Before sleeve tattoos and craft beer.
Before pulled pork and slaw.
When junkies died of romance. Hot shots. And broken hearts.
When Jimmy found things out the hard way.
Smith Street. Two-thirds to Gertrude. Just a doorway and an Islander with his own postcode.
Jimmy climbs the steep, black staircase. It reeks of dead cigarettes. Cheap bourbon. Desperation.
No-one is dancing.
It’s all gloom, smoke and hard eyes.
He finds a seat at the bar.
Stuyvos. House vodka. Something else.
He’s on his second when she sits down.
Chemist-rack glasses. Cracked lips. And wings.
Dealers trade smack and ketamine.
She twirls her straw.
The DJ false starts.
They exchange glances.
Jimmy’s no good at that shit.
‘What’s with the wings?’
Soft under his fingertips, like a boa.
Thin smile. Like she’s heard it a hundred times.
Jagged, crooked teeth. Like nobody’s business.
‘Pretty aren’t they?’ she says.
He buys her a Southern and Coke. He has no idea what she drinks.
She smells like bed. Like clean flannel sheets. Like sex.
And Jimmy never was good at playing it cool.
That’s the name she tells him. She’s on the dole. And that suits Jimmy just perfect.
She lives in a big room on Easey Street.
Best room of six.
Jimmy hasn’t seen how bad the others are.
They’re rented by the brothel over the road.
So the girls can sleep.
That’s what she tells him.
Their first date is at Dights Falls.
They lay on the cool, grassy bank near the weir.
They watch and listen to the birds in the trees.
Jimmy wonders why they have to be so fucking unpleasant sometimes.
As the sun sinks, the birds go quiet.
A moment when they both look up at the sky.
When the clouds go pink.
Like fairy floss.
Their thin fingers entwine.
And her drowning eyes.
Like very hard drugs.
And they still haven’t fucked.
Which somehow seems perfect.

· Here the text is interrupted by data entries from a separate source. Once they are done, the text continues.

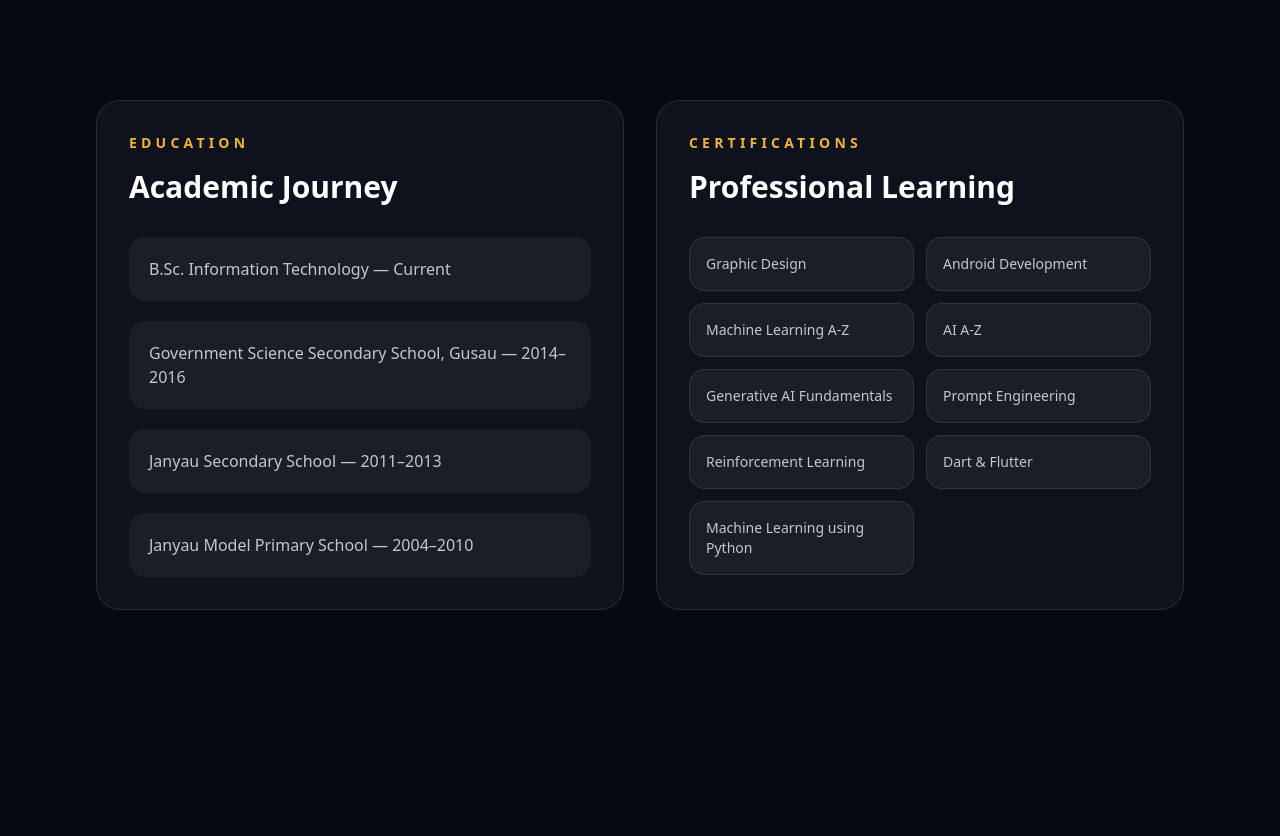
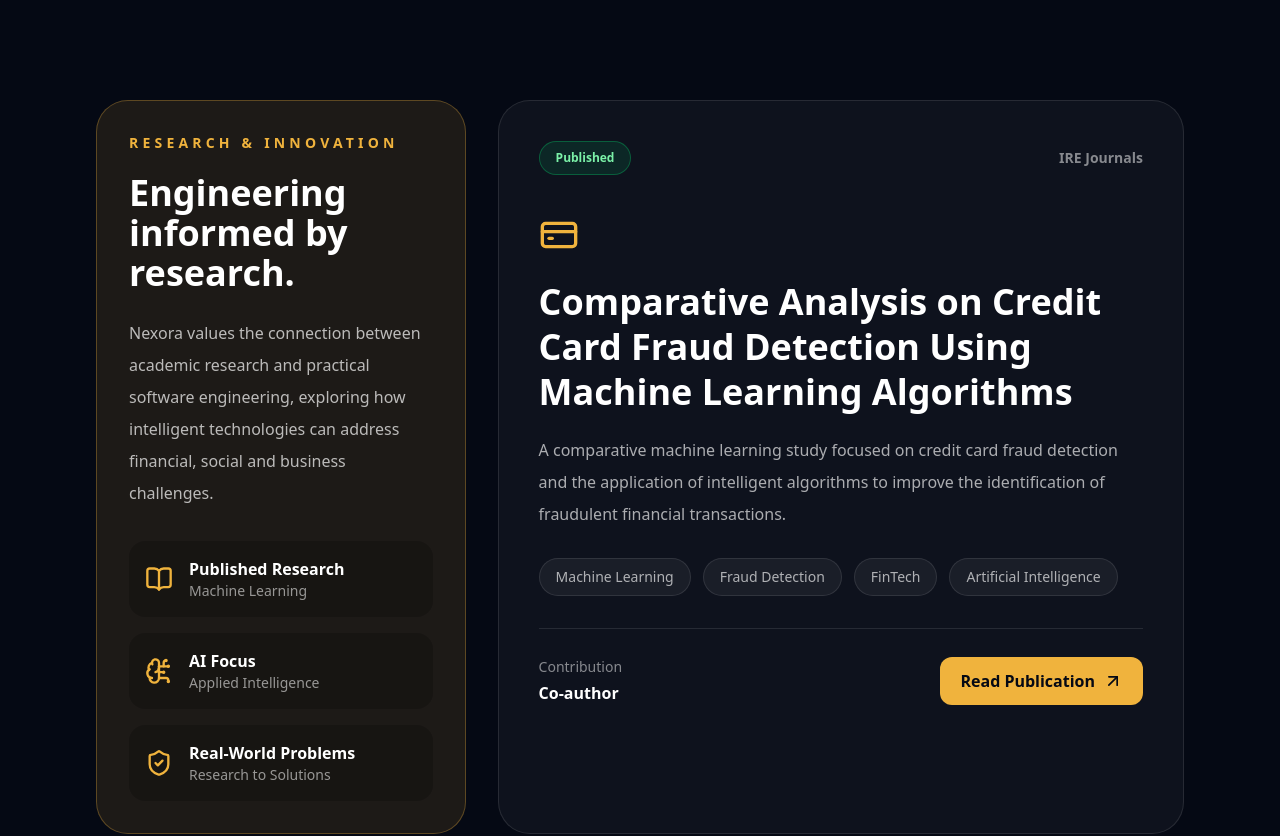
Before and after one commit to YUSUFUMARWALI/nexora-technologies, a Next.js app: page / in a window 1280 px wide. Shown: the part 5480-6316 px from the top of the page. Before the commit the page ends 6154 px from the top, so only its background shows below. Built offline with nearby package versions, Linux system fonts and the light colour scheme.

Commit message:
Add research publication preview

```diff
--- a/src/app/page.tsx
+++ b/src/app/page.tsx
@@ -4,6 +4,7 @@ import About from "@/components/About";
 import Services from "@/components/Services";
 import ProductsShowcase from "@/components/ProductsShowcase";
 import FounderPreview from "@/components/FounderPreview";
+import ResearchPreview from "@/components/ResearchPreview";
 import Education from "@/components/Education";
 
 export default function Home() {
@@ -15,6 +16,7 @@ export default function Home() {
       <Services />
       <ProductsShowcase />
       <FounderPreview />
+      <ResearchPreview />
       <Education />
     </main>
   );
--- /dev/null
+++ b/src/components/ResearchPreview.tsx
@@ -0,0 +1,114 @@
+import { ArrowUpRight, BookOpen, BrainCircuit, CreditCard, ShieldCheck } from "lucide-react";
+
+const publication = {
+  title:
+    "Comparative Analysis on Credit Card Fraud Detection Using Machine Learning Algorithms",
+  journal: "IRE Journals",
+  role: "Co-author",
+  topics: ["Machine Learning", "Fraud Detection", "FinTech", "Artificial Intelligence"],
+  link: "https://www.irejournals.com/formatedpaper/1705531.pdf",
+};
+
+export default function ResearchPreview() {
+  return (
+    <section id="research" className="section-shell text-white">
+      <div className="container-shell">
+        <div className="grid gap-8 lg:grid-cols-[0.7fr_1.3fr]">
+          <div className="rounded-[2rem] border border-[#F0B33D]/30 bg-[#F0B33D]/10 p-8">
+            <p className="text-sm font-bold uppercase tracking-[0.3em] text-[#F0B33D]">
+              Research & Innovation
+            </p>
+
+            <h2 className="mt-5 text-4xl font-black">
+              Engineering informed by research.
+            </h2>
+
+            <p className="mt-6 leading-8 text-white/70">
+              Nexora values the connection between academic research and practical
+              software engineering, exploring how intelligent technologies can
+              address financial, social and business challenges.
+            </p>
+
+            <div className="mt-8 grid gap-4 sm:grid-cols-3 lg:grid-cols-1">
+              <div className="flex items-center gap-4 rounded-2xl bg-black/20 p-4">
+                <BookOpen className="h-7 w-7 text-[#F0B33D]" />
+                <div>
+                  <p className="font-bold">Published Research</p>
+                  <p className="text-sm text-white/55">Machine Learning</p>
+                </div>
+              </div>
+
+              <div className="flex items-center gap-4 rounded-2xl bg-black/20 p-4">
+                <BrainCircuit className="h-7 w-7 text-[#F0B33D]" />
+                <div>
+                  <p className="font-bold">AI Focus</p>
+                  <p className="text-sm text-white/55">Applied Intelligence</p>
+                </div>
+              </div>
+
+              <div className="flex items-center gap-4 rounded-2xl bg-black/20 p-4">
+                <ShieldCheck className="h-7 w-7 text-[#F0B33D]" />
+                <div>
+                  <p className="font-bold">Real-World Problems</p>
+                  <p className="text-sm text-white/55">Research to Solutions</p>
+                </div>
+              </div>
+            </div>
+          </div>
+
+          <article className="rounded-[2rem] border border-white/10 bg-white/[0.04] p-8 md:p-10">
+            <div className="flex flex-wrap items-center justify-between gap-4">
+              <span className="rounded-full border border-green-400/30 bg-green-400/10 px-4 py-2 text-xs font-bold text-green-300">
+                Published
+              </span>
+
+              <span className="text-sm font-semibold text-white/50">
+                {publication.journal}
+              </span>
+            </div>
+
+            <CreditCard className="mt-10 h-10 w-10 text-[#F0B33D]" />
+
+            <h3 className="mt-6 max-w-4xl text-3xl font-black leading-tight md:text-4xl">
+              {publication.title}
+            </h3>
+
+            <p className="mt-5 leading-8 text-white/65">
+              A comparative machine learning study focused on credit card fraud
+              detection and the application of intelligent algorithms to improve
+              the identification of fraudulent financial transactions.
+            </p>
+
+            <div className="mt-7 flex flex-wrap gap-3">
+              {publication.topics.map((topic) => (
+                <span
+                  key={topic}
+                  className="rounded-full border border-white/10 bg-white/5 px-4 py-2 text-sm text-white/65"
+                >
+                  {topic}
+                </span>
+              ))}
+            </div>
+
+            <div className="mt-8 flex flex-wrap items-center justify-between gap-5 border-t border-white/10 pt-7">
+              <div>
+                <p className="text-sm text-white/50">Contribution</p>
+                <p className="mt-1 font-bold">{publication.role}</p>
+              </div>
+
+              <a
+                href={publication.link}
+                target="_blank"
+                rel="noopener noreferrer"
+                className="inline-flex items-center gap-2 rounded-xl bg-[#F0B33D] px-5 py-3 font-bold text-[#050914] transition hover:bg-white"
+              >
+                Read Publication
+                <ArrowUpRight className="h-5 w-5" />
+              </a>
+            </div>
+          </article>
+        </div>
+      </div>
+    </section>
+  );
+}
```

Jimmy read something once. Inside an album cover. Memorised to impress girls. It never worked.
He only remembers half.
I waited all day
You waited all day
But you left before sunset
And I just wanted to tell you
The moment was beautiful
She pinches his arm, eyes slitted to the dead pink light.
‘That’s really … so crap.’
He pulls her in close.
‘With the other half,’ he says, ‘it’s much better.’
Two days later. Knocks on her door.
A waif. See-through skin. Eyes like flint.
‘I was looking for—’
Jimmy blinks. ‘Where?’
‘Queensland. I got her room. And her shifts.’ Shuts the door behind her. ‘I’ve gotta get to work so …’
Eyes search him.
Jimmy shakes his head.
He feels for the folded page in his pocket.
‘Can you give her this. If you see her again.’
She takes it from his hand. Unfolds it.
Chews her lip as her eyes slip back and forth.
Just wanted to dance to bad music
Drive bad cars
Watch bad TV
Should have stayed for the sunset
If not for me.
She pushes it inside her pocket. ‘Doesn’t make sense.’
‘It might have,’ he says, ‘with the other half.’